The other is that the North Pacific Fishery Management Council moved to close the federal waters to salmon fishing in Cook Inlet, effective at the end of this year. Estimates range for how that will impact the drift fishery, but past records from the Alaska Department of Fish and Game have estimated that about half of the drift fleet’s salmon harvest in Cook Inlet comes from the federal waters. Drifters have protested the move, and the United Cook Inlet Drift Association is currently working in the courts against the council’s decision.
Board of Fisheries member Gerad Godfrey, who supported the fishermen’s argument that the present situation was unforeseen at the August meeting, said now that he agreed with the petitioners’ logic and that without action, the fishery will likely become cost-prohibitive to participate in.
Board member Indy Walton, who is new to the board and lives on the Kenai Peninsula, said he agreed that the actions taken at the 2020 meeting led to these consequences.
“If you’re changing the escapement goals and not seeing the potential domino effect… Now here we are today, looking at those dominoes that have fallen, knowing what has caused those,” he said. “From a conservation standpoint … I want to see these king stocks grow, but at the same time too, we run the risk of over-escapement.”
Board member John Wood also said he would support accepting the ACR, especially in light of the federal waters closure.
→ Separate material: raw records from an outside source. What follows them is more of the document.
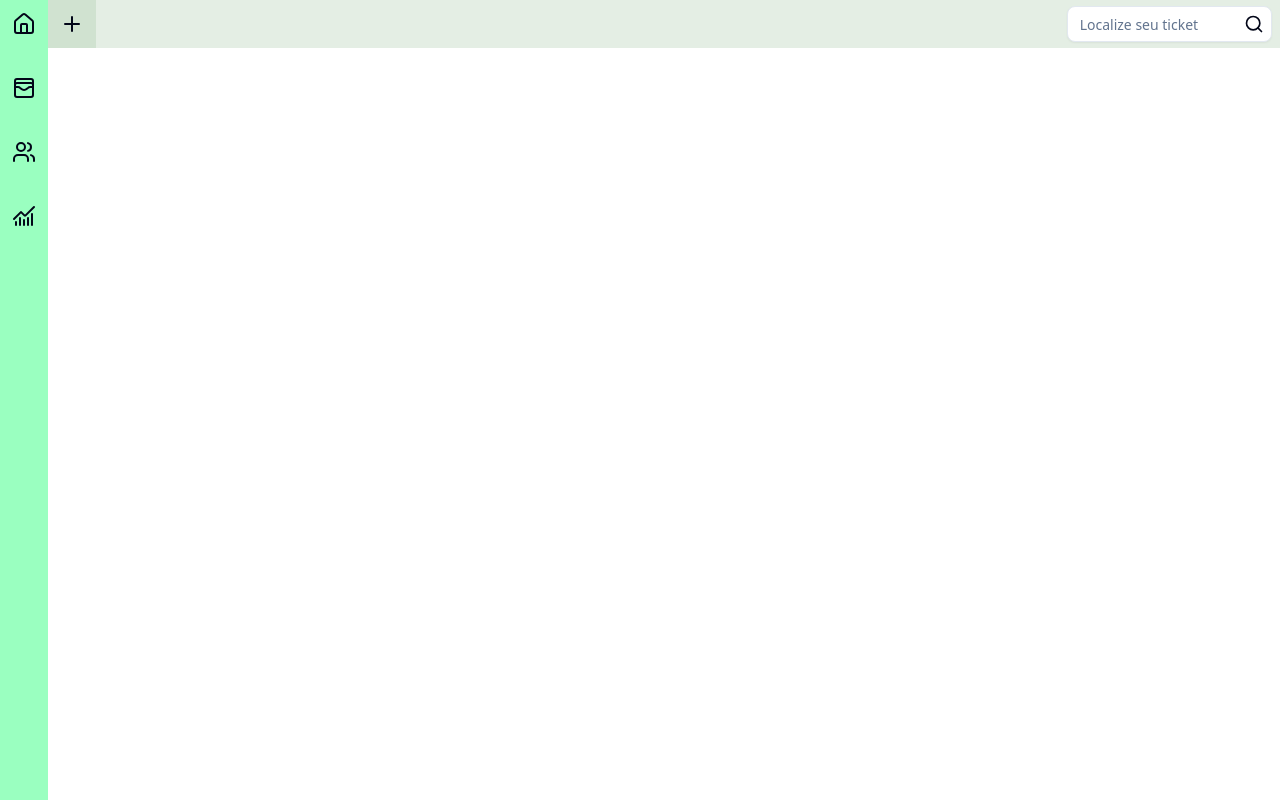
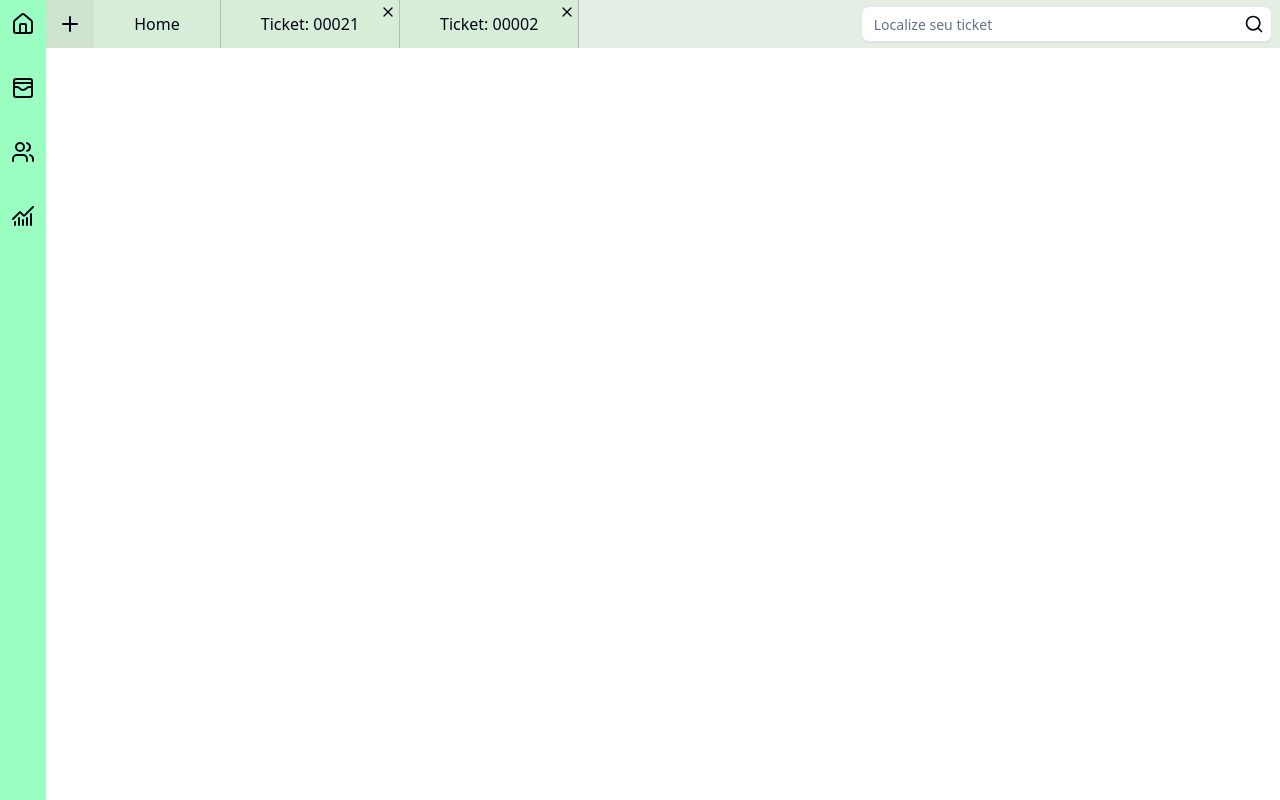
Before and after one commit to Fourt14n/tick-desk-front, a React (Vite) app: page /home in a window 1280 px wide. Built offline with nearby package versions, Linux system fonts and the light colour scheme.

Commit message:
feat: Finalizando a visualização do componente padrão

```diff
--- a/src/components/FixedLayout/FixedLayout.tsx
+++ b/src/components/FixedLayout/FixedLayout.tsx
@@ -1,21 +1,23 @@
 import { ChartNoAxesCombined, Home, Plus, Search, Users, WalletCards } from "lucide-react";
-import { useState } from "react"
+import { useState, type JSX } from "react"
 import { Input } from "../ui/input";
 import { useTabs } from "@/store/TabsStore";
 import HeaderCardTab from "../HeaderCardTab/HeaderCardTab";
 
 
 
-export default function FixedLayout() {
+export default function FixedLayout( {TelaAtual} : {TelaAtual: JSX.Element}) {
 
     const tabs = useTabs((state) => state.tabs);
+    const addTab = useTabs((state) => state.addTab)
 
 
     return (
+        <div>
             <div className="flex">
                 <div className="w-12 h-dvh bg-[#9AFFC0] flex flex-col gap-4">
                     <div className="flex justify-center items-center h-12 cursor-pointer hover:bg-white hover:rounded-full">
-                    <Home/>
+                        <Home />
                     </div>
                     <div className="flex justify-center items-center h-12 cursor-pointer hover:bg-white hover:rounded-full">
                         <WalletCards />
@@ -28,29 +30,43 @@ export default function FixedLayout() {
                     </div>
                 </div>
 
-            <div className="flex flex-1 w-full bg-(--bg-default) h-12">
+                <div className="w-full h-dvh">
+
+                    <header className="flex flex-1 w-full bg-(--bg-default) h-12">
                         <div className="flex justify-between items-center w-full">
                             <div className="flex h-full">
-                        <div className="bg-[#D0E2D0] flex justify-center items-center h-full w-12 cursor-pointer">
+                                <div onClick={() => addTab("/Teste")} className="bg-[#D0E2D0] flex justify-center items-center h-full w-12 cursor-pointer">
                                     <Plus />
                                 </div>
-
+                                <div className="flex overflow-x-scroll lg:overflow-auto max-w-10/12 lg:max-w-full">
                                     {
                                         tabs.map((tab) => {
                                             console.log(tab);
                                             return (
-                                    <HeaderCardTab tabUrl={tab}/>
+                                                <HeaderCardTab tabUrl={tab} />
                                             )
                                         })
                                     }
                                 </div>
+                            </div>
 
-                    <div className="relative w-1/6 mr-2">
+                            <div className="relative w-3/4 md:w-2/5 mr-2 lg:w-1/3">
                                 <Input placeholder="Localize seu ticket" className="bg-white pr-8 w-full" />
                                 <Search size={20} className="absolute top-2 right-2 cursor-pointer" />
                             </div>
                         </div>
+                    </header>
+
+
+                    <div className="w-full h-[calc(h-12 - h-full)]">
+                        {TelaAtual}
+                    </div>
+
+                </div>
+
+
             </div>
         </div>
+
     )
 }
--- a/src/components/HeaderCardTab/HeaderCardTab.tsx
+++ b/src/components/HeaderCardTab/HeaderCardTab.tsx
@@ -1,12 +1,20 @@
+import { useTabs } from "@/store/TabsStore";
+import { X } from "lucide-react";
 import { useNavigate } from "react-router";
 
-export default function HeaderCardTab({tabUrl} : {tabUrl: string}){
+export default function HeaderCardTab({ tabUrl }: { tabUrl: string }) {
     const navigate = useNavigate();
-    // {tabUrl !== "/Home" && tabUrl.split("/").at(-1)}
+    const deleteTab = useTabs(state => state.deleteTab);
 
     return (
-        <div onClick={() => navigate(tabUrl)}>
-
+        <div className="relative hidden md:flex">
+            {tabUrl !== "/Home" && <X size={16} className={`absolute right-1 top-1 cursor-pointer hover:scale-125 transition-all`} onClick={() => deleteTab(tabUrl)}/>}
+            <div className={`flex h-full bg-(--bg-divs) px-10 border-r-1 border-[#BAB9B9] cursor-pointer`} onClick={() => navigate(tabUrl)}>
+                <div className={`flex justify-center items-center w-full`}>
+                    {tabUrl !== "/Home" ? `Ticket: ${tabUrl.split("/").at(-1)?.padStart(5, "0")}` : tabUrl.replace("/", "")}
+                </div>
+                <p className="flex "></p>
+            </div>
         </div>
     )
 }
--- a/src/components/Layout/Layout.tsx
+++ b/src/components/Layout/Layout.tsx
@@ -1,11 +1,10 @@
 import { Outlet } from "react-router";
-import Header from "../FixedLayout/FixedLayout"
+import FixedLayout from "../FixedLayout/FixedLayout"
 
 export default function Layout(){
     return (
         <div className="w-full h-dvh">
-            <Header/>
-            <Outlet />
+            <FixedLayout TelaAtual={<Outlet/>}/>
         </div>
     )
 }
--- a/src/index.css
+++ b/src/index.css
@@ -11,6 +11,7 @@
     --btn-default-strong: rgba(35, 212, 0, 0.63);
     --text-strongGreen: #135C04;
     --bg-default: #E4EEE4;
+    --bg-divs: #D7EDD7;
 }
 @theme inline {
   --radius-sm: calc(var(--radius) - 4px);
--- a/src/pages/Home/Home.tsx
+++ b/src/pages/Home/Home.tsx
@@ -1,6 +1,6 @@
 export default function Home(){
     return (
-        <div>
+        <div className="flex">
 
         </div>
     )
--- a/src/pages/Login/Login.tsx
+++ b/src/pages/Login/Login.tsx
@@ -34,6 +34,9 @@ export default function Login() {
     const navigate = useNavigate();
 
     function handleLogin() {
+
+        console.log(rememberMe)
+
         if(!validateEmail(email)){
             setIsValidEmail(false);
             toast.error("Digite um e-mail válido!");
@@ -115,7 +118,7 @@ export default function Login() {
                                     <Button onClick={handleLogin} className="bg-(--btn-default) text-(--text-strongGreen) hover:bg-(--btn-default-strong) cursor-pointer lg:text-base">Entrar</Button>
                                 </div>
                                 <div className="flex gap-2">
-                                    <Checkbox checked={rememberMe} onCheckedChange={() => setRememberMe} id="rememberPassword" />
+                                    <Checkbox checked={rememberMe} onCheckedChange={() => setRememberMe(!rememberMe)} id="rememberPassword" />
                                     <Label htmlFor="rememberPassword" className="lg:text-sm">Lembrar de mim</Label>
                                 </div>
                             </div>
--- a/src/store/TabsStore.tsx
+++ b/src/store/TabsStore.tsx
@@ -4,11 +4,11 @@ import { create } from 'zustand'
 interface Tabs {
     tabs: Array<string>,
     addTab: (item: string) => void,
-    // alterTab: (item: string) => void,
-    // deleteTab: (item: string) => void
+    deleteTab: (item: string) => void
 }
 
 export const useTabs = create<Tabs>((set) => ({
-    tabs: ["/Home", "Tickets/1", "Tickets/2"],
+    tabs: ["/Home", "/Tickets/21", "/Tickets/2"],
     addTab: (newTab) => set((state) => ({ tabs: state.tabs.includes(newTab) ? state.tabs : [...state.tabs, newTab] })),
+    deleteTab: (tabToRemove) => set((state) => ({tabs: state.tabs.filter(prev => prev !== tabToRemove)}))
 }))
```
Lines whose indentation alone changed are shown as unchanged.
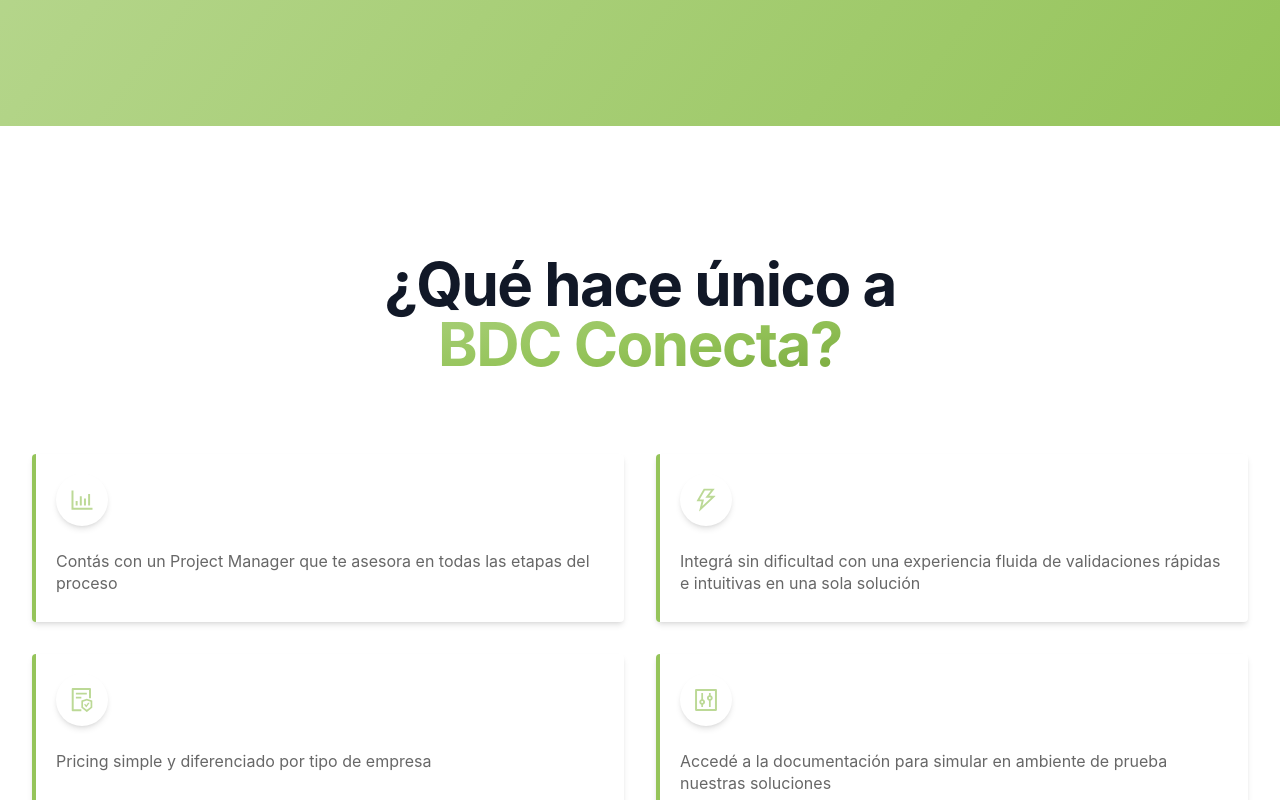
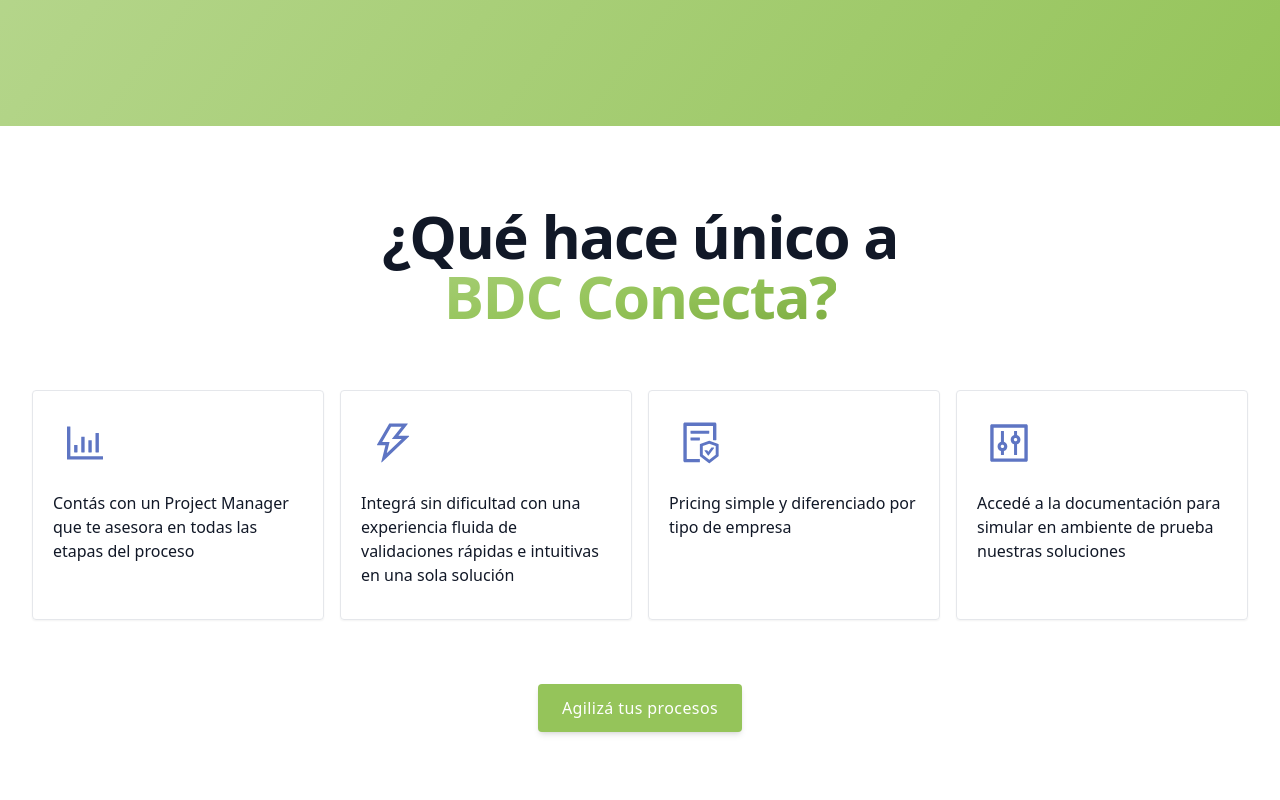
Before and after one commit to Lukecolman/bdc-api-landing-page, a React (Vite) app: page / in a window 1280 px wide. Shown: the part 2340-3140 px from the top of the page. Built offline with nearby package versions, Linux system fonts and the light colour scheme.

Commit message:
adjustments app

```diff
--- a/src/App.jsx
+++ b/src/App.jsx
@@ -17,10 +17,10 @@
             <Navbar />
             <Hero />
             <Solutions />
-            <Opportunities />
+            {/* <Opportunities /> */}
             <Opportunities2 />
             <Integration />
-            <BDCApplicants />
+            {/* <BDCApplicants /> */}
             <BDCApplicants2 />
 
             <Form />
```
Without additional action, he said the risk of letting too many sockeye into the river is a real one. However, board members Israel Payton, John Jensen, and Marit Carlson-Van Dort all said the request didn’t meet the criteria for an unforeseen emergency. Payton said the board knew that the actions it took in 2020 would result in less sockeye opportunity in order to preserve kings, so that didn’t make it unforeseen.
The board also accepted an ACR aimed at conserving Chignik sockeye salmon stocks. Chignik has seen four years of failed sockeye fisheries and the proposal seeks to limit Alaska Peninsula harvest of Chignik-bound stocks through season adjustments. The ACR specifically focuses on the early run.
By approving the change requests the board members have not made any regulatory changes yet; rather, they agreed to investigate the issues at a March meeting.
The board members went back and forth on whether the Chignik request qualified under the ACR guidelines as well, but ultimately came down to concern over the conservation of the stock. Board member John Jensen said he is concerned about the stock, but that Chignik’s regular meeting is coming up in 2023 and could be discussed then with the extra data. Other board members disagreed, saying that Chignik had already had to wait an extra year because of delays related to the COVID-19 pandemic.
“There was one entity that said, ‘Do not postpone this because our situation is so dire,’” Wood said. “That entity was Chignik.”
Fish and Game representatives said the department did not see the ACR as meeting the criteria, because early-run sockeye are returning to Chignik at a sustainable rate, but that the yield available for harvest is lessened.
Public comments in favor of the Chignik ACR were divided—there were nearly double as many comments opposed as in support, with nearly all the comments in support from the community and those opposed from the commercial fisheries outside it.
Elizabeth Earl can be reached at [email protected].